Once again, nothing as I anticipated….a very international, clean and liveable metropolis. It was interesting to visit a city that does not boast one tourist attraction after another; rather the neighborhoods and markets are what draw people about. And this is what I usually do, wander the streets to see how the locals live and what they do everyday.

This seems like a place where anybody can find a pocket that suits them. The diversity of people make it easy to communicate and find your way around. The food, shopping and nightlife are definitely the highlights of the city but there are also many cultural and historical areas.
The thing I found most shocking was the French/European influence, this is partially because of my lack of knowledge about the city’s history, but it is incredibly apparent on all the major streets. The main boulevards are lined with trees and beaux-arts buildings while parks had cafes and cute cast iron benches and lamp posts. Yet if you look beyond the main drag, and meander down the alleys they are filled with noodle houses, hanging laundry and tons of little Asian shops, that I have no idea what they do! So its a nice contrast for foreigners, to have a familiar starting point and then work your way deeper into the Chinese culture.

 I loved the street food here, on every corner there are food carts. Usually consisting of a guy with a wok or BBQ. For a buck I usually got a noodle bowl with some bean sprouts and veggies. I even found an eggroll!! I was beginning to think it was an American invention, and sort of still do since I didn’t realize it was anything like an eggroll until I bit into it. It looked more like a burrito and it was fried in a pan and had no plum sauce, but it was still delicious and massive!
There is tons of shopping here and I went a little wild… a fun street was Donghai, that had old antique stuff like communist propoganda posters and Mao pins; I was hoping for a Chinese finger trap but no luck here! Mostly dirty metal collectibles and souvenirs, but I finally got my haggling on! Its pretty fun after you understand that they like bargaining, and when they don’t speak any English you have to throw prices back and forth on a calculator.
I also visited some gardens and the old town, which is touristy new buildings in traditional Chinese style, but very pretty. Also I had to check out Pudong, the new financial district, with some of China’s tallest buildings.
All of which are tall shiny skyscrapers that look like they popped up overnight in any part of the world. I liked one part of it that had a raised walking roundabout and the waterfront promenade where I took a quick snooze!

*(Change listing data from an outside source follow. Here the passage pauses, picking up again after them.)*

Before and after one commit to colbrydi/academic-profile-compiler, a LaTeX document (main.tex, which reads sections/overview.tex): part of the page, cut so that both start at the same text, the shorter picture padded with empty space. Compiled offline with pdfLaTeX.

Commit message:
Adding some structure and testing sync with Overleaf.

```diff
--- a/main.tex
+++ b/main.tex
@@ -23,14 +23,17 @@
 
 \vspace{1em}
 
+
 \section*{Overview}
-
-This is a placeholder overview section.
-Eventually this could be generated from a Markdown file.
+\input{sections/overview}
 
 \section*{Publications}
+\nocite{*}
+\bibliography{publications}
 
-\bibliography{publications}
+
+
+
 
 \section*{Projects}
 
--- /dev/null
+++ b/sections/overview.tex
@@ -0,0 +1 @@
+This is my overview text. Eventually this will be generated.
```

* On a side note as to why there are no pictures for this part of my trip is that my camera messed up and wont acknowledge the photos. But thanks to a Peruvian guy I met at the hostel, I was able to recover them and will upload them when I have a safe computer to use.

So thumbs up for Shanghai! I could have stayed longer but after going over budget once again, its a good thing I am leaving… off to Hangzhou, where the Chinese go for a getaway!